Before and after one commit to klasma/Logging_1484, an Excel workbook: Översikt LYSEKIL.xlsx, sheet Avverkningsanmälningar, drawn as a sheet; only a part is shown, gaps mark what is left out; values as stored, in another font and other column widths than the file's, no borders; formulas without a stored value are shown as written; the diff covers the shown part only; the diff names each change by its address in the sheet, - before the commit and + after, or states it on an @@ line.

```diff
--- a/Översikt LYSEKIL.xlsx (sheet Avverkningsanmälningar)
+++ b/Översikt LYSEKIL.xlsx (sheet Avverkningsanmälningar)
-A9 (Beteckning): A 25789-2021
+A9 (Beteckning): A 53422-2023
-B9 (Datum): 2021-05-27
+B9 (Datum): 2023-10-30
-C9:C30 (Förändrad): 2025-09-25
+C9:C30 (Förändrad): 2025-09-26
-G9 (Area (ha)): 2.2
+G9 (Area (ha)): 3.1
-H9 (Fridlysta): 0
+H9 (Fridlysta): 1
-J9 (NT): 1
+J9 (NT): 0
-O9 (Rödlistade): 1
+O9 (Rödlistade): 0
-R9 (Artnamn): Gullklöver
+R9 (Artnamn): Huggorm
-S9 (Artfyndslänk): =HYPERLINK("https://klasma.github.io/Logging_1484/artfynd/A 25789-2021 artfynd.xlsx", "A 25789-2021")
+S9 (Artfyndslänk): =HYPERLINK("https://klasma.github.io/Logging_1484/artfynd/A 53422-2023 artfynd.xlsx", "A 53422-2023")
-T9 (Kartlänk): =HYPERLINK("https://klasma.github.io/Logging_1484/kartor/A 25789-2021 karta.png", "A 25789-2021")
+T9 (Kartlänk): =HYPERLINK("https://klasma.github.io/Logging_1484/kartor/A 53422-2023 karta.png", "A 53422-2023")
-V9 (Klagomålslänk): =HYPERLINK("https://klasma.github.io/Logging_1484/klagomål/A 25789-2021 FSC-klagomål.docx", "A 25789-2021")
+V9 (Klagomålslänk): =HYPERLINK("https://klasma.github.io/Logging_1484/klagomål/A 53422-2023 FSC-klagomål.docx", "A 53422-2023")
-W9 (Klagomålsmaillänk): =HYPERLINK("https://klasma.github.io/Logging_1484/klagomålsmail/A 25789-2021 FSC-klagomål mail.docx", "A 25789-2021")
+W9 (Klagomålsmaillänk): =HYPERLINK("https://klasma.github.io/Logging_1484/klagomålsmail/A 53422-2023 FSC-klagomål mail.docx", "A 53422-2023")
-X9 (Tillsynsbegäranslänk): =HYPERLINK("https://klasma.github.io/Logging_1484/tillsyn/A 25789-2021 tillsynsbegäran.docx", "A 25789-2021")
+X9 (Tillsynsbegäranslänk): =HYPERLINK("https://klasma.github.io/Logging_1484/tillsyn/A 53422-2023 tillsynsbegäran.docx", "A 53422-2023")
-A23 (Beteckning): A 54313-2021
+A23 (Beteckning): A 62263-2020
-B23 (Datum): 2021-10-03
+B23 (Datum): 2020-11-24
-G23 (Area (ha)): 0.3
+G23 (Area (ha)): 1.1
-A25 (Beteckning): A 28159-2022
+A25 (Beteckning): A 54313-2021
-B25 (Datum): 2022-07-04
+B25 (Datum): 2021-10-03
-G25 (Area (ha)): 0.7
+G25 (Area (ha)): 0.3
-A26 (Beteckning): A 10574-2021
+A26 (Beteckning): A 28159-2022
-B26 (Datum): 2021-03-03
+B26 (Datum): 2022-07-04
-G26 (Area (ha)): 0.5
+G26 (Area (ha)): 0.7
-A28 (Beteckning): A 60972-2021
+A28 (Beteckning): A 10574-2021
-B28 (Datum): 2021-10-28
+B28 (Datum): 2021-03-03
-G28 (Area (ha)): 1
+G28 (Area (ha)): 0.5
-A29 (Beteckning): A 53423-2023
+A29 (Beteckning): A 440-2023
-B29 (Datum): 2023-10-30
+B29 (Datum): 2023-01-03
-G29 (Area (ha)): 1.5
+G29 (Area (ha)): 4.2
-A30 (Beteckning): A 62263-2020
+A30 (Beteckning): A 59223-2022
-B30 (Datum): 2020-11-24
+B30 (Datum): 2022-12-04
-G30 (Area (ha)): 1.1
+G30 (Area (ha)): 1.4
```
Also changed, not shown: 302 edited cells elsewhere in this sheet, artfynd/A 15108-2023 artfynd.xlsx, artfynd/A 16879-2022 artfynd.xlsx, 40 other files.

# AIM OF THE EXERCISE:
Write the data back out verbatim.

# SOLUTION TO THE PROBLEM:
Before and after one commit to klasma/Logging_1484, an Excel workbook: Översikt LYSEKIL.xlsx, sheet Avverkningsanmälningar, drawn as a sheet; only a part is shown, gaps mark what is left out; values as stored, in another font and other column widths than the file's, no borders; formulas without a stored value are shown as written; the diff covers the shown part only; the diff names each change by its address in the sheet, - before the commit and + after, or states it on an @@ line.

```diff
--- a/Översikt LYSEKIL.xlsx (sheet Avverkningsanmälningar)
+++ b/Översikt LYSEKIL.xlsx (sheet Avverkningsanmälningar)
-A9 (Beteckning): A 25789-2021
+A9 (Beteckning): A 53422-2023
-B9 (Datum): 2021-05-27
+B9 (Datum): 2023-10-30
-C9:C30 (Förändrad): 2025-09-25
+C9:C30 (Förändrad): 2025-09-26
-G9 (Area (ha)): 2.2
+G9 (Area (ha)): 3.1
-H9 (Fridlysta): 0
+H9 (Fridlysta): 1
-J9 (NT): 1
+J9 (NT): 0
-O9 (Rödlistade): 1
+O9 (Rödlistade): 0
-R9 (Artnamn): Gullklöver
+R9 (Artnamn): Huggorm
-S9 (Artfyndslänk): =HYPERLINK("https://klasma.github.io/Logging_1484/artfynd/A 25789-2021 artfynd.xlsx", "A 25789-2021")
+S9 (Artfyndslänk): =HYPERLINK("https://klasma.github.io/Logging_1484/artfynd/A 53422-2023 artfynd.xlsx", "A 53422-2023")
-T9 (Kartlänk): =HYPERLINK("https://klasma.github.io/Logging_1484/kartor/A 25789-2021 karta.png", "A 25789-2021")
+T9 (Kartlänk): =HYPERLINK("https://klasma.github.io/Logging_1484/kartor/A 53422-2023 karta.png", "A 53422-2023")
-V9 (Klagomålslänk): =HYPERLINK("https://klasma.github.io/Logging_1484/klagomål/A 25789-2021 FSC-klagomål.docx", "A 25789-2021")
+V9 (Klagomålslänk): =HYPERLINK("https://klasma.github.io/Logging_1484/klagomål/A 53422-2023 FSC-klagomål.docx", "A 53422-2023")
-W9 (Klagomålsmaillänk): =HYPERLINK("https://klasma.github.io/Logging_1484/klagomålsmail/A 25789-2021 FSC-klagomål mail.docx", "A 25789-2021")
+W9 (Klagomålsmaillänk): =HYPERLINK("https://klasma.github.io/Logging_1484/klagomålsmail/A 53422-2023 FSC-klagomål mail.docx", "A 53422-2023")
-X9 (Tillsynsbegäranslänk): =HYPERLINK("https://klasma.github.io/Logging_1484/tillsyn/A 25789-2021 tillsynsbegäran.docx", "A 25789-2021")
+X9 (Tillsynsbegäranslänk): =HYPERLINK("https://klasma.github.io/Logging_1484/tillsyn/A 53422-2023 tillsynsbegäran.docx", "A 53422-2023")
-A23 (Beteckning): A 54313-2021
+A23 (Beteckning): A 62263-2020
-B23 (Datum): 2021-10-03
+B23 (Datum): 2020-11-24
-G23 (Area (ha)): 0.3
+G23 (Area (ha)): 1.1
-A25 (Beteckning): A 28159-2022
+A25 (Beteckning): A 54313-2021
-B25 (Datum): 2022-07-04
+B25 (Datum): 2021-10-03
-G25 (Area (ha)): 0.7
+G25 (Area (ha)): 0.3
-A26 (Beteckning): A 10574-2021
+A26 (Beteckning): A 28159-2022
-B26 (Datum): 2021-03-03
+B26 (Datum): 2022-07-04
-G26 (Area (ha)): 0.5
+G26 (Area (ha)): 0.7
-A28 (Beteckning): A 60972-2021
+A28 (Beteckning): A 10574-2021
-B28 (Datum): 2021-10-28
+B28 (Datum): 2021-03-03
-G28 (Area (ha)): 1
+G28 (Area (ha)): 0.5
-A29 (Beteckning): A 53423-2023
+A29 (Beteckning): A 440-2023
-B29 (Datum): 2023-10-30
+B29 (Datum): 2023-01-03
-G29 (Area (ha)): 1.5
+G29 (Area (ha)): 4.2
-A30 (Beteckning): A 62263-2020
+A30 (Beteckning): A 59223-2022
-B30 (Datum): 2020-11-24
+B30 (Datum): 2022-12-04
-G30 (Area (ha)): 1.1
+G30 (Area (ha)): 1.4
```
Also changed, not shown: 302 edited cells elsewhere in this sheet, artfynd/A 15108-2023 artfynd.xlsx, artfynd/A 16879-2022 artfynd.xlsx, 40 other files.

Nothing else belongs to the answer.